(Beginning of Data in this exercise)
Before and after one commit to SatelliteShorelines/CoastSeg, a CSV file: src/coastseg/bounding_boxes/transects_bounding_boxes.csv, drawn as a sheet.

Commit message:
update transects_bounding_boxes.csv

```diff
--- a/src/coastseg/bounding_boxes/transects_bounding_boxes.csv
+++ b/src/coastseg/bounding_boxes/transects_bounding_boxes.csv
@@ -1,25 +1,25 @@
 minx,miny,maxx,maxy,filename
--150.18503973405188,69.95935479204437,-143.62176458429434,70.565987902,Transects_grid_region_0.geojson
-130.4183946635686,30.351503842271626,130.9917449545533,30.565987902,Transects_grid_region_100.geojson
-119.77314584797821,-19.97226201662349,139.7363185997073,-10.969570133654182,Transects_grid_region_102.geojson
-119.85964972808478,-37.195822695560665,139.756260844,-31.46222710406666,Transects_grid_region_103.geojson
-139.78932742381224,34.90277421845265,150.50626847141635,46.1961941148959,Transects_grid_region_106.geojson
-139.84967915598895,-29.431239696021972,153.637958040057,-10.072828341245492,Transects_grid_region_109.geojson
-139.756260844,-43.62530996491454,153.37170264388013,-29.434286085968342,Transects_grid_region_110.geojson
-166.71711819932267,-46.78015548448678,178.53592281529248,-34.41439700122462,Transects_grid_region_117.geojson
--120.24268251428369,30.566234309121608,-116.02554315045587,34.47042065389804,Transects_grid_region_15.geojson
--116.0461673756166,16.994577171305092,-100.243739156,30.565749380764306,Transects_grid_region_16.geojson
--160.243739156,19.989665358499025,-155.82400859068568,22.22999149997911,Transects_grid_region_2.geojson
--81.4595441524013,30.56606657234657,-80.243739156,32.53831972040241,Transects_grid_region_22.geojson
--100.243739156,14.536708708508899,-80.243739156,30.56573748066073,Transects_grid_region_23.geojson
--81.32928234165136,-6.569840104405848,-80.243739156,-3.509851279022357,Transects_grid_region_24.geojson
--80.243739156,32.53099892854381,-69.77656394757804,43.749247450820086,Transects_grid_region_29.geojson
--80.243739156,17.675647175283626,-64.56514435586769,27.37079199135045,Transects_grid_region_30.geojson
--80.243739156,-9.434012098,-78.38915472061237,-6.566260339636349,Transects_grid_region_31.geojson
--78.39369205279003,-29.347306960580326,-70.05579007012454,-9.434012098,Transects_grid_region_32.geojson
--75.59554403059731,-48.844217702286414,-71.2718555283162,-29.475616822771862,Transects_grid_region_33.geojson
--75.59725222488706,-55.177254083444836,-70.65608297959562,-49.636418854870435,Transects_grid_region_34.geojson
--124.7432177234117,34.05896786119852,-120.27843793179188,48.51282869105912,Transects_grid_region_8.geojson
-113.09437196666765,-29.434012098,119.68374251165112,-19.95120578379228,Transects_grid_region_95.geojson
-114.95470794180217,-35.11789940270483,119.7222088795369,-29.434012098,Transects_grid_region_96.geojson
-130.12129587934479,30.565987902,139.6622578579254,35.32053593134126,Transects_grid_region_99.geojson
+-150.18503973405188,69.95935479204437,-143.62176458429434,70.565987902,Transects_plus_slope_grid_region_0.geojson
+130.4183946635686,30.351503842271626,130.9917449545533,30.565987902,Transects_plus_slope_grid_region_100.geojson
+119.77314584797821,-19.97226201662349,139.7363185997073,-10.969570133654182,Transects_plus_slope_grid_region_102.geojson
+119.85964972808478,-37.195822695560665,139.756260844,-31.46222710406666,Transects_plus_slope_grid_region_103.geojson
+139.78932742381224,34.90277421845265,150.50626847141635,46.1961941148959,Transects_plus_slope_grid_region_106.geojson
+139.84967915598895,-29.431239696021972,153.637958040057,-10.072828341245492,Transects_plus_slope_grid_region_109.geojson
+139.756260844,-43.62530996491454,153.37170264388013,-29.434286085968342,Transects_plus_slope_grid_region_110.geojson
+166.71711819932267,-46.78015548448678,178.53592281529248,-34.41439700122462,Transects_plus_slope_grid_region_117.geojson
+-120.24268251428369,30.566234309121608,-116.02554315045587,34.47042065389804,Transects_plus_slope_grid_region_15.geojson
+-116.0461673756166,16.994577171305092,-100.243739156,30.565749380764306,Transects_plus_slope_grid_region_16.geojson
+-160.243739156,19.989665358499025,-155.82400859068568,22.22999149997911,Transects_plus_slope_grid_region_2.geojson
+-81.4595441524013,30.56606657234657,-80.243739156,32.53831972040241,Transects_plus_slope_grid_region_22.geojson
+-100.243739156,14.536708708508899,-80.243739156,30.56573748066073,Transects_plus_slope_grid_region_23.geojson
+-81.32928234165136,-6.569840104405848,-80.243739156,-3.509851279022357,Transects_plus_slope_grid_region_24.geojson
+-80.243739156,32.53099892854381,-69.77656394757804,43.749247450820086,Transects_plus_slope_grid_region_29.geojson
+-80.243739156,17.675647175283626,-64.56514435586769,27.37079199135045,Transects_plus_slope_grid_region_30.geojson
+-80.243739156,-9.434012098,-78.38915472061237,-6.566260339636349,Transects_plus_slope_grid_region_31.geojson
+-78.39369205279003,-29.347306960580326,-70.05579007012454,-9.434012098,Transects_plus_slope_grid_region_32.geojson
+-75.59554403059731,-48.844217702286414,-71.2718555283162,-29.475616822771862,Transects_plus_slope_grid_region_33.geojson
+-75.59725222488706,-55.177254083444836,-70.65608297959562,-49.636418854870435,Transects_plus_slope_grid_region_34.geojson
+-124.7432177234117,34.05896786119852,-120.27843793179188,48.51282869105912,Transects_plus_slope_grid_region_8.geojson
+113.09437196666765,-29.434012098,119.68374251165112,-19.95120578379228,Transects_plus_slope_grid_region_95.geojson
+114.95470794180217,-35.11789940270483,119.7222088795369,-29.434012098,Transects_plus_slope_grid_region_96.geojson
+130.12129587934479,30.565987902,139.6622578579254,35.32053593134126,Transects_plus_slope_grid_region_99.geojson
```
(End of Data in this exercise)
_Exercise goal_: Each line of the data above is to be duplicated exactly.

_Written answer_:
Before and after one commit to SatelliteShorelines/CoastSeg, a CSV file: src/coastseg/bounding_boxes/transects_bounding_boxes.csv, drawn as a sheet.

Commit message:
update transects_bounding_boxes.csv

```diff
--- a/src/coastseg/bounding_boxes/transects_bounding_boxes.csv
+++ b/src/coastseg/bounding_boxes/transects_bounding_boxes.csv
@@ -1,25 +1,25 @@
 minx,miny,maxx,maxy,filename
--150.18503973405188,69.95935479204437,-143.62176458429434,70.565987902,Transects_grid_region_0.geojson
-130.4183946635686,30.351503842271626,130.9917449545533,30.565987902,Transects_grid_region_100.geojson
-119.77314584797821,-19.97226201662349,139.7363185997073,-10.969570133654182,Transects_grid_region_102.geojson
-119.85964972808478,-37.195822695560665,139.756260844,-31.46222710406666,Transects_grid_region_103.geojson
-139.78932742381224,34.90277421845265,150.50626847141635,46.1961941148959,Transects_grid_region_106.geojson
-139.84967915598895,-29.431239696021972,153.637958040057,-10.072828341245492,Transects_grid_region_109.geojson
-139.756260844,-43.62530996491454,153.37170264388013,-29.434286085968342,Transects_grid_region_110.geojson
-166.71711819932267,-46.78015548448678,178.53592281529248,-34.41439700122462,Transects_grid_region_117.geojson
--120.24268251428369,30.566234309121608,-116.02554315045587,34.47042065389804,Transects_grid_region_15.geojson
--116.0461673756166,16.994577171305092,-100.243739156,30.565749380764306,Transects_grid_region_16.geojson
--160.243739156,19.989665358499025,-155.82400859068568,22.22999149997911,Transects_grid_region_2.geojson
--81.4595441524013,30.56606657234657,-80.243739156,32.53831972040241,Transects_grid_region_22.geojson
--100.243739156,14.536708708508899,-80.243739156,30.56573748066073,Transects_grid_region_23.geojson
--81.32928234165136,-6.569840104405848,-80.243739156,-3.509851279022357,Transects_grid_region_24.geojson
--80.243739156,32.53099892854381,-69.77656394757804,43.749247450820086,Transects_grid_region_29.geojson
--80.243739156,17.675647175283626,-64.56514435586769,27.37079199135045,Transects_grid_region_30.geojson
--80.243739156,-9.434012098,-78.38915472061237,-6.566260339636349,Transects_grid_region_31.geojson
--78.39369205279003,-29.347306960580326,-70.05579007012454,-9.434012098,Transects_grid_region_32.geojson
--75.59554403059731,-48.844217702286414,-71.2718555283162,-29.475616822771862,Transects_grid_region_33.geojson
--75.59725222488706,-55.177254083444836,-70.65608297959562,-49.636418854870435,Transects_grid_region_34.geojson
--124.7432177234117,34.05896786119852,-120.27843793179188,48.51282869105912,Transects_grid_region_8.geojson
-113.09437196666765,-29.434012098,119.68374251165112,-19.95120578379228,Transects_grid_region_95.geojson
-114.95470794180217,-35.11789940270483,119.7222088795369,-29.434012098,Transects_grid_region_96.geojson
-130.12129587934479,30.565987902,139.6622578579254,35.32053593134126,Transects_grid_region_99.geojson
+-150.18503973405188,69.95935479204437,-143.62176458429434,70.565987902,Transects_plus_slope_grid_region_0.geojson
+130.4183946635686,30.351503842271626,130.9917449545533,30.565987902,Transects_plus_slope_grid_region_100.geojson
+119.77314584797821,-19.97226201662349,139.7363185997073,-10.969570133654182,Transects_plus_slope_grid_region_102.geojson
+119.85964972808478,-37.195822695560665,139.756260844,-31.46222710406666,Transects_plus_slope_grid_region_103.geojson
+139.78932742381224,34.90277421845265,150.50626847141635,46.1961941148959,Transects_plus_slope_grid_region_106.geojson
+139.84967915598895,-29.431239696021972,153.637958040057,-10.072828341245492,Transects_plus_slope_grid_region_109.geojson
+139.756260844,-43.62530996491454,153.37170264388013,-29.434286085968342,Transects_plus_slope_grid_region_110.geojson
+166.71711819932267,-46.78015548448678,178.53592281529248,-34.41439700122462,Transects_plus_slope_grid_region_117.geojson
+-120.24268251428369,30.566234309121608,-116.02554315045587,34.47042065389804,Transects_plus_slope_grid_region_15.geojson
+-116.0461673756166,16.994577171305092,-100.243739156,30.565749380764306,Transects_plus_slope_grid_region_16.geojson
+-160.243739156,19.989665358499025,-155.82400859068568,22.22999149997911,Transects_plus_slope_grid_region_2.geojson
+-81.4595441524013,30.56606657234657,-80.243739156,32.53831972040241,Transects_plus_slope_grid_region_22.geojson
+-100.243739156,14.536708708508899,-80.243739156,30.56573748066073,Transects_plus_slope_grid_region_23.geojson
+-81.32928234165136,-6.569840104405848,-80.243739156,-3.509851279022357,Transects_plus_slope_grid_region_24.geojson
+-80.243739156,32.53099892854381,-69.77656394757804,43.749247450820086,Transects_plus_slope_grid_region_29.geojson
+-80.243739156,17.675647175283626,-64.56514435586769,27.37079199135045,Transects_plus_slope_grid_region_30.geojson
+-80.243739156,-9.434012098,-78.38915472061237,-6.566260339636349,Transects_plus_slope_grid_region_31.geojson
+-78.39369205279003,-29.347306960580326,-70.05579007012454,-9.434012098,Transects_plus_slope_grid_region_32.geojson
+-75.59554403059731,-48.844217702286414,-71.2718555283162,-29.475616822771862,Transects_plus_slope_grid_region_33.geojson
+-75.59725222488706,-55.177254083444836,-70.65608297959562,-49.636418854870435,Transects_plus_slope_grid_region_34.geojson
+-124.7432177234117,34.05896786119852,-120.27843793179188,48.51282869105912,Transects_plus_slope_grid_region_8.geojson
+113.09437196666765,-29.434012098,119.68374251165112,-19.95120578379228,Transects_plus_slope_grid_region_95.geojson
+114.95470794180217,-35.11789940270483,119.7222088795369,-29.434012098,Transects_plus_slope_grid_region_96.geojson
+130.12129587934479,30.565987902,139.6622578579254,35.32053593134126,Transects_plus_slope_grid_region_99.geojson
```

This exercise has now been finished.